CBS News veteran announced Sunday night.has been named president of the division, replacing in that role, the company
Zirinsky joined CBS News in 1972 and has held numerous positions through her decades-long tenure, most recently as senior executive producer of "48 Hours." She has worked as a producer at the White House and on "CBS Evening News," and led several special reports, including coverage of the Tiananmen Square uprising in 1989.
"Susan has touched virtually every division and every CBS News broadcast over the decades she's worked here," said Joe Ianniello, acting CEO of CBS Corporation, in a statement announcing the move. "During this period when the world is consuming more news and information than ever before, the importance of our news division couldn't be greater. It requires a leader with experience, passion and commitment to excellence, particularly here at CBS News where we have expanded aggressively digitally and globally. I can think of no one more equipped than 'Z' for the job, and we are delighted she has welcomed these new responsibilities."
Zirinsky will report to Ianniello, and will be the first female to lead CBS News.

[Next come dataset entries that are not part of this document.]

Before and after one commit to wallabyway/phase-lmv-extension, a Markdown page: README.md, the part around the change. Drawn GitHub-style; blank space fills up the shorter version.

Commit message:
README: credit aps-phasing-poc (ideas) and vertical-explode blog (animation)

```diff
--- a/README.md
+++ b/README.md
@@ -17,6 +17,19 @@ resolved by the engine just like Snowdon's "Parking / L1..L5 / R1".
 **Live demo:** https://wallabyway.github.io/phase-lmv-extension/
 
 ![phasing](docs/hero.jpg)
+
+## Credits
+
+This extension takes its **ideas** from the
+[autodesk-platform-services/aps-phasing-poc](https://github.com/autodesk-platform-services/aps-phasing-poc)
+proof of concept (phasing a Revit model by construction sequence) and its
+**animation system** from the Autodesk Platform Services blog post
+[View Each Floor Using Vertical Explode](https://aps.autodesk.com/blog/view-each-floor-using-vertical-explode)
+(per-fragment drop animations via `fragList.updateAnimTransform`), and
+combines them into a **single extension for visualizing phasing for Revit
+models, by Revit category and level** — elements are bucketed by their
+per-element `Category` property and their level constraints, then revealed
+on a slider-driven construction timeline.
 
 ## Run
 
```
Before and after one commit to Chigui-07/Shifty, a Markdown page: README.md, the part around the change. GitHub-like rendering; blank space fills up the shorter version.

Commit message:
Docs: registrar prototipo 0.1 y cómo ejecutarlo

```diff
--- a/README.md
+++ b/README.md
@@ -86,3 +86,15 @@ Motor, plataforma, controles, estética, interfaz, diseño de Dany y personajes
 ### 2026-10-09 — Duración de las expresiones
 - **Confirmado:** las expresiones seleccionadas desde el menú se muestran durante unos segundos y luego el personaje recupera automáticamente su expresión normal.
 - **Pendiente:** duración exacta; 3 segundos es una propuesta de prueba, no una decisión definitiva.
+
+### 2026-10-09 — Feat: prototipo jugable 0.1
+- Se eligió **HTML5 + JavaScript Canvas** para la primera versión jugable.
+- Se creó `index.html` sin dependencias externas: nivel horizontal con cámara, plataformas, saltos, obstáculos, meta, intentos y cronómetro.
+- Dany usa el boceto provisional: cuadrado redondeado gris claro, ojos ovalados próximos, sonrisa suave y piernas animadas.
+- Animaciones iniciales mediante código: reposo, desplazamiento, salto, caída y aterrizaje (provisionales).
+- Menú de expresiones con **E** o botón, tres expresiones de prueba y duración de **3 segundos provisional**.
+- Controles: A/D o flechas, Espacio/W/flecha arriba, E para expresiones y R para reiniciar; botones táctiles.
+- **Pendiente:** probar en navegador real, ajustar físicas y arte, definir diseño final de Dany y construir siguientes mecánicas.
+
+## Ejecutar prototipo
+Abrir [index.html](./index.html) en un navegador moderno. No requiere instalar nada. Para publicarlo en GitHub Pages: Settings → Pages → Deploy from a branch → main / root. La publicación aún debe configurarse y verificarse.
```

Rhodes is leaving March 1 after eight years as president of the news division, after which he said he will stay on as a senior adviser. "I couldn't be prouder of our work together during these extraordinary times," wrote Rhodes in a staff email Sunday. "For me personally, the greatest privilege of managing CBS News has been the opportunity to work with the best — every day."
The transition comes at a critical time for CBS Corp. and CBS News.

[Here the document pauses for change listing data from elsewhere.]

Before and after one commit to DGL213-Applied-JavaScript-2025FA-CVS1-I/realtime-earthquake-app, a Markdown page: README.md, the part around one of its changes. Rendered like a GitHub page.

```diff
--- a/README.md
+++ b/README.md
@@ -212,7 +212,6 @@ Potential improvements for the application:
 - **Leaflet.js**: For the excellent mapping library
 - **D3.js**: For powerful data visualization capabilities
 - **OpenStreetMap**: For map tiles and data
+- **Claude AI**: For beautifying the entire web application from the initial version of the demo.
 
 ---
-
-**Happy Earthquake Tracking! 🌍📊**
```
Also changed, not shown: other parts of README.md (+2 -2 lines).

The company is still coping with the fallout from scandals tied to workplace culture and sexual harassment. Several high-profile departures have resulted, including: CEO Leslie Moonves; "60 Minutes" executive producer Jeff Fager; and Charlie Rose, the former co-host of the "CBS This Morning."